> Data records
*** Begin section ***

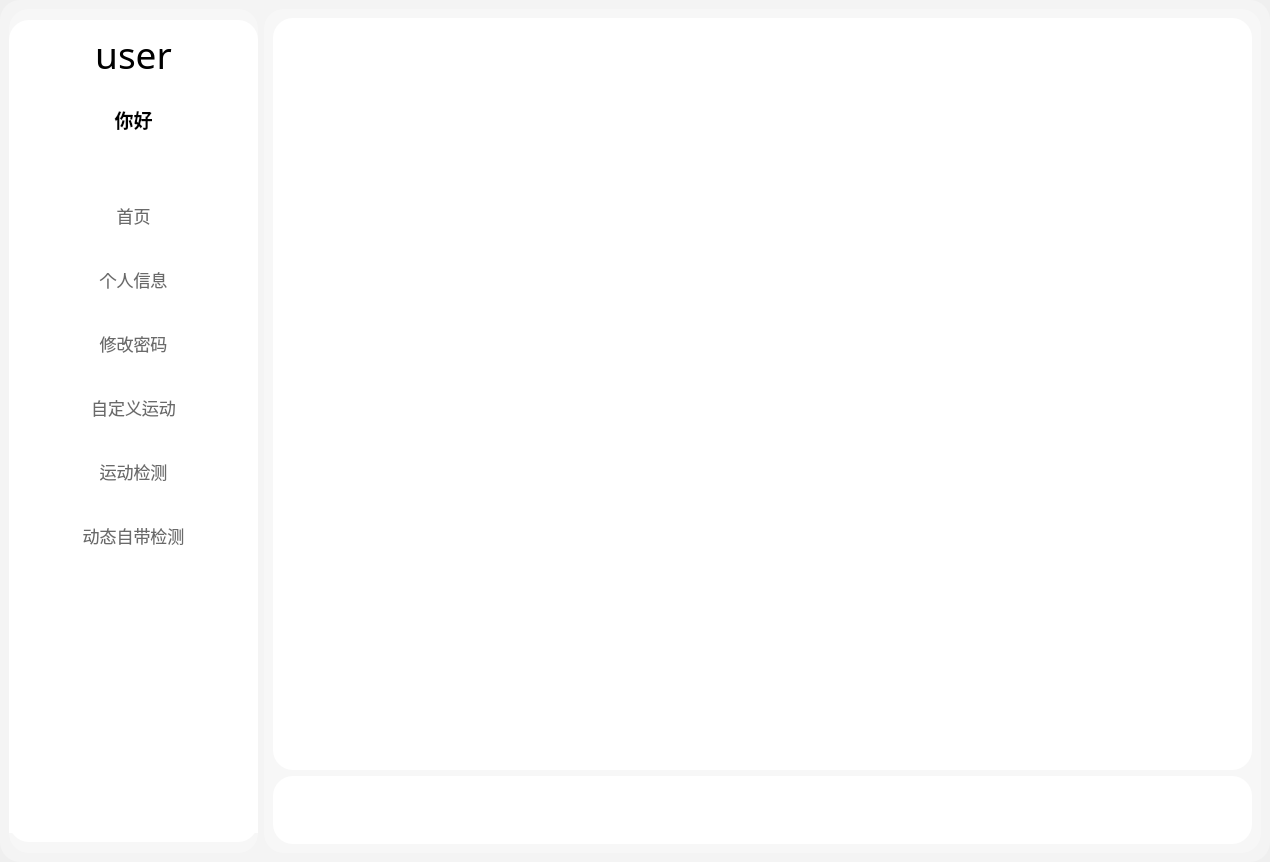
Above: userpage.ui from mufei01/Attitude_Evaluation_System_py_mediapipe before the change. Below: the same form after it.
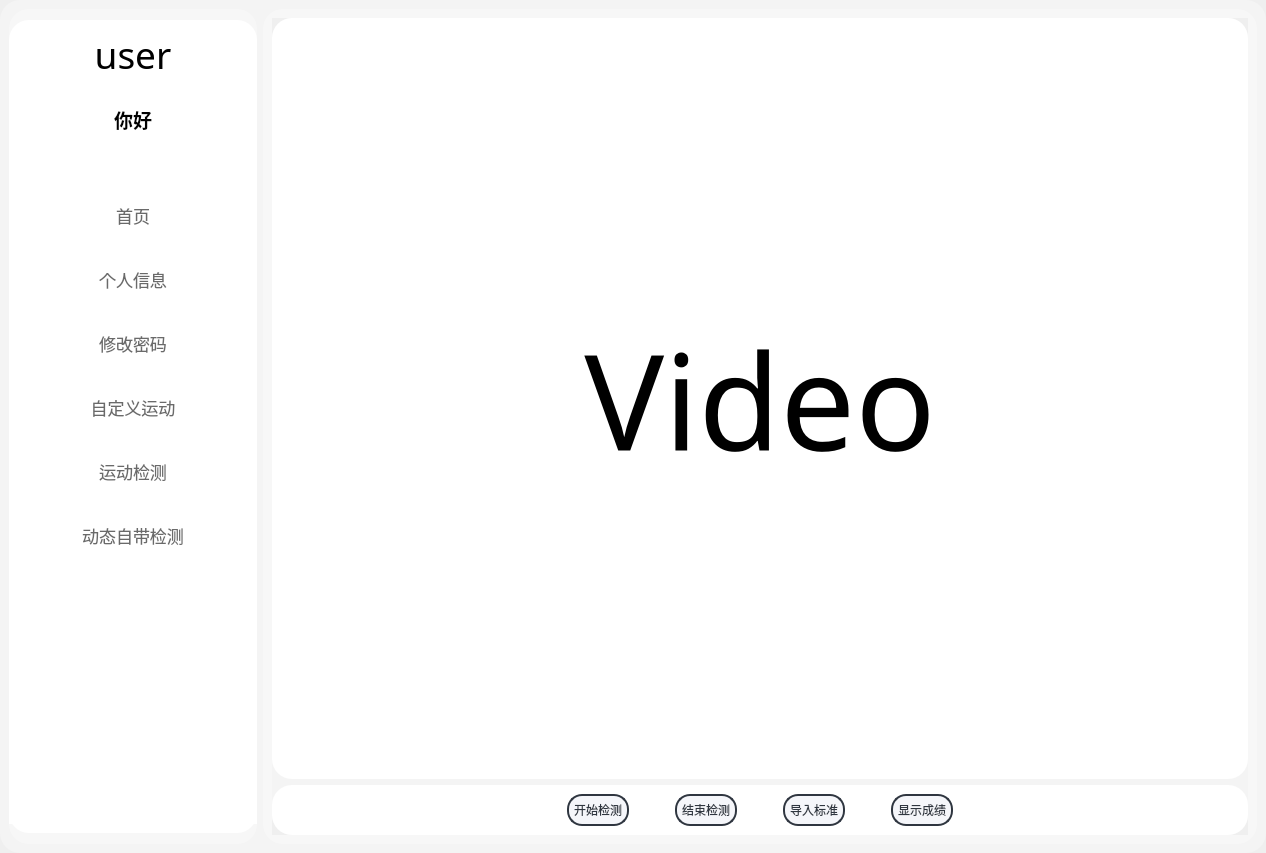
That is the form after the change. The open tabs and pages were chosen to show the change. Icons and pictures are not drawn.

Diff of the .ui file:
```diff
--- a/userpage.ui
+++ b/userpage.ui
@@ -6,8 +6,8 @@
    <rect>
     <x>0</x>
     <y>0</y>
-    <width>1270</width>
-    <height>862</height>
+    <width>1266</width>
+    <height>853</height>
    </rect>
   </property>
   <property name="windowTitle">
@@ -2536,27 +2536,325 @@
          </layout>
         </widget>
         <widget class="QWidget" name="dynamicCheckPage">
-         <layout class="QVBoxLayout" name="verticalLayout_9" stretch="11,1">
+         <layout class="QVBoxLayout" name="verticalLayout_12">
           <item>
-           <widget class="QWidget" name="widget_16" native="true">
-            <property name="styleSheet">
-             <string notr="true">QWidget#widget_16
+           <widget class="QScrollArea" name="scrollArea_2">
+            <property name="frameShape">
+             <enum>QFrame::NoFrame</enum>
+            </property>
+            <property name="widgetResizable">
+             <bool>true</bool>
+            </property>
+            <widget class="QWidget" name="scrollAreaWidgetContents_2">
+             <property name="geometry">
+              <rect>
+               <x>0</x>
+               <y>0</y>
+               <width>976</width>
+               <height>817</height>
+              </rect>
+             </property>
+             <layout class="QVBoxLayout" name="verticalLayout_9">
+              <property name="leftMargin">
+               <number>0</number>
+              </property>
+              <property name="topMargin">
+               <number>0</number>
+              </property>
+              <property name="rightMargin">
+               <number>0</number>
+              </property>
+              <property name="bottomMargin">
+               <number>0</number>
+              </property>
+              <item>
+               <widget class="QWidget" name="widget_16" native="true">
+                <property name="styleSheet">
+                 <string notr="true">QWidget#widget_16
 {
 	background-color: rgba(255, 255, 255,255);
 	border-radius:20px;
 }</string>
-            </property>
-           </widget>
-          </item>
-          <item>
-           <widget class="QWidget" name="widget_17" native="true">
-            <property name="styleSheet">
-             <string notr="true">QWidget#widget_17
+                </property>
+                <layout class="QVBoxLayout" name="verticalLayout_13">
+                 <item>
+                  <widget class="QLabel" name="label_video">
+                   <property name="font">
+                    <font>
+                     <family>微软雅黑</family>
+                     <pointsize>100</pointsize>
+                    </font>
+                   </property>
+                   <property name="text">
+                    <string>Video</string>
+                   </property>
+                   <property name="alignment">
+                    <set>Qt::AlignCenter</set>
+                   </property>
+                  </widget>
+                 </item>
+                </layout>
+               </widget>
+              </item>
+              <item>
+               <widget class="QWidget" name="widget_17" native="true">
+                <property name="sizePolicy">
+                 <sizepolicy hsizetype="Preferred" vsizetype="Fixed">
+                  <horstretch>0</horstretch>
+                  <verstretch>0</verstretch>
+                 </sizepolicy>
+                </property>
+                <property name="styleSheet">
+                 <string notr="true">QWidget#widget_17
 {
 	background-color: rgba(255, 255, 255,255);
 	border-radius:20px;
 }</string>
-            </property>
+                </property>
+                <layout class="QHBoxLayout" name="horizontalLayout_12">
+                 <item>
+                  <spacer name="horizontalSpacer_20">
+                   <property name="orientation">
+                    <enum>Qt::Horizontal</enum>
+                   </property>
+                   <property name="sizeHint" stdset="0">
+                    <size>
+                     <width>225</width>
+                     <height>20</height>
+                    </size>
+                   </property>
+                  </spacer>
+                 </item>
+                 <item>
+                  <widget class="QPushButton" name="pushButton_startDetection">
+                   <property name="styleSheet">
+                    <string notr="true">/**正常情况下样式**/
+QPushButton{
+	font: 13pt &quot;微软雅黑&quot;;
+    color: #2f3640;
+    background-color: #f5f6fa;
+    border-color: #2f3640;
+    border-radius: 15px;
+    border-style: solid;
+    border-width: 2px;
+    padding: 5px;
+}
+
+/**鼠标停留在按钮上的样式**/
+QPushButton::hover{	
+    color: #FFFFFF;
+    background-color: #718093;
+    border-color: #2f3640;
+}
+
+/**鼠标按压下去的样式**/
+QPushButton::pressed,QPushButton::checked{
+    color: #FFFFFF;
+    background-color: qlineargradient(spread:pad, x1:0, y1:0, x2:0, y2:1, stop:0 #273c75, stop:1 #487eb0);
+}
+
+/**按钮失能情况下样式**/
+QPushButton::disabled{
+    color: #FFFFFF;
+    background-color: #dcdde1;
+    border-color: #dcdde1;
+}
+</string>
+                   </property>
+                   <property name="text">
+                    <string>开始检测</string>
+                   </property>
+                  </widget>
+                 </item>
+                 <item>
+                  <spacer name="horizontalSpacer_18">
+                   <property name="orientation">
+                    <enum>Qt::Horizontal</enum>
+                   </property>
+                   <property name="sizeType">
+                    <enum>QSizePolicy::Fixed</enum>
+                   </property>
+                   <property name="sizeHint" stdset="0">
+                    <size>
+                     <width>40</width>
+                     <height>20</height>
+                    </size>
+                   </property>
+                  </spacer>
+                 </item>
+                 <item>
+                  <widget class="QPushButton" name="pushButton_stopDetection">
+                   <property name="styleSheet">
+                    <string notr="true">/**正常情况下样式**/
+QPushButton{
+	font: 13pt &quot;微软雅黑&quot;;
+    color: #2f3640;
+    background-color: #f5f6fa;
+    border-color: #2f3640;
+    border-radius: 15px;
+    border-style: solid;
+    border-width: 2px;
+    padding: 5px;
+}
+
+/**鼠标停留在按钮上的样式**/
+QPushButton::hover{	
+    color: #FFFFFF;
+    background-color: #718093;
+    border-color: #2f3640;
+}
+
+/**鼠标按压下去的样式**/
+QPushButton::pressed,QPushButton::checked{
+    color: #FFFFFF;
+    background-color: qlineargradient(spread:pad, x1:0, y1:0, x2:0, y2:1, stop:0 #273c75, stop:1 #487eb0);
+}
+
+/**按钮失能情况下样式**/
+QPushButton::disabled{
+    color: #FFFFFF;
+    background-color: #dcdde1;
+    border-color: #dcdde1;
+}
+</string>
+                   </property>
+                   <property name="text">
+                    <string>结束检测</string>
+                   </property>
+                  </widget>
+                 </item>
+                 <item>
+                  <spacer name="horizontalSpacer_17">
+                   <property name="orientation">
+                    <enum>Qt::Horizontal</enum>
+                   </property>
+                   <property name="sizeType">
+                    <enum>QSizePolicy::Fixed</enum>
+                   </property>
+                   <property name="sizeHint" stdset="0">
+                    <size>
+                     <width>40</width>
+                     <height>20</height>
+                    </size>
+                   </property>
+                  </spacer>
+                 </item>
+                 <item>
+                  <widget class="QPushButton" name="pushButton_readStandard_2">
+                   <property name="styleSheet">
+                    <string notr="true">/**正常情况下样式**/
+QPushButton{
+	font: 13pt &quot;微软雅黑&quot;;
+    color: #2f3640;
+    background-color: #f5f6fa;
+    border-color: #2f3640;
+    border-radius: 15px;
+    border-style: solid;
+    border-width: 2px;
+    padding: 5px;
+}
+
+/**鼠标停留在按钮上的样式**/
+QPushButton::hover{	
+    color: #FFFFFF;
+    background-color: #718093;
+    border-color: #2f3640;
+}
+
+/**鼠标按压下去的样式**/
+QPushButton::pressed,QPushButton::checked{
+    color: #FFFFFF;
+    background-color: qlineargradient(spread:pad, x1:0, y1:0, x2:0, y2:1, stop:0 #273c75, stop:1 #487eb0);
+}
+
+/**按钮失能情况下样式**/
+QPushButton::disabled{
+    color: #FFFFFF;
+    background-color: #dcdde1;
+    border-color: #dcdde1;
+}
+</string>
+                   </property>
+                   <property name="text">
+                    <string>导入标准</string>
+                   </property>
+                  </widget>
+                 </item>
+                 <item>
+                  <spacer name="horizontalSpacer_19">
+                   <property name="orientation">
+                    <enum>Qt::Horizontal</enum>
+                   </property>
+                   <property name="sizeType">
+                    <enum>QSizePolicy::Fixed</enum>
+                   </property>
+                   <property name="sizeHint" stdset="0">
+                    <size>
+                     <width>40</width>
+                     <height>20</height>
+                    </size>
+                   </property>
+                  </spacer>
+                 </item>
+                 <item>
+                  <widget class="QPushButton" name="pushButton_showResult">
+                   <property name="styleSheet">
+                    <string notr="true">/**正常情况下样式**/
+QPushButton{
+	font: 13pt &quot;微软雅黑&quot;;
+    color: #2f3640;
+    background-color: #f5f6fa;
+    border-color: #2f3640;
+    border-radius: 15px;
+    border-style: solid;
+    border-width: 2px;
+    padding: 5px;
+}
+
+/**鼠标停留在按钮上的样式**/
+QPushButton::hover{	
+    color: #FFFFFF;
+    background-color: #718093;
+    border-color: #2f3640;
+}
+
+/**鼠标按压下去的样式**/
+QPushButton::pressed,QPushButton::checked{
+    color: #FFFFFF;
+    background-color: qlineargradient(spread:pad, x1:0, y1:0, x2:0, y2:1, stop:0 #273c75, stop:1 #487eb0);
+}
+
+/**按钮失能情况下样式**/
+QPushButton::disabled{
+    color: #FFFFFF;
+    background-color: #dcdde1;
+    border-color: #dcdde1;
+}
+</string>
+                   </property>
+                   <property name="text">
+                    <string>显示成绩</string>
+                   </property>
+                  </widget>
+                 </item>
+                 <item>
+                  <spacer name="horizontalSpacer_16">
+                   <property name="orientation">
+                    <enum>Qt::Horizontal</enum>
+                   </property>
+                   <property name="sizeHint" stdset="0">
+                    <size>
+                     <width>225</width>
+                     <height>20</height>
+                    </size>
+                   </property>
+                  </spacer>
+                 </item>
+                </layout>
+               </widget>
+              </item>
+             </layout>
+            </widget>
            </widget>
           </item>
          </layout>
```
Left out of the diff: 11 changed lines with no effect on the pictures.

*** End section ***

> Task item
Scan the material for the word "native". Return every line where it is found.

> Final answer
-           <widget class="QWidget" name="widget_16" native="true">
+               <widget class="QWidget" name="widget_16" native="true">
-           <widget class="QWidget" name="widget_17" native="true">
+               <widget class="QWidget" name="widget_17" native="true">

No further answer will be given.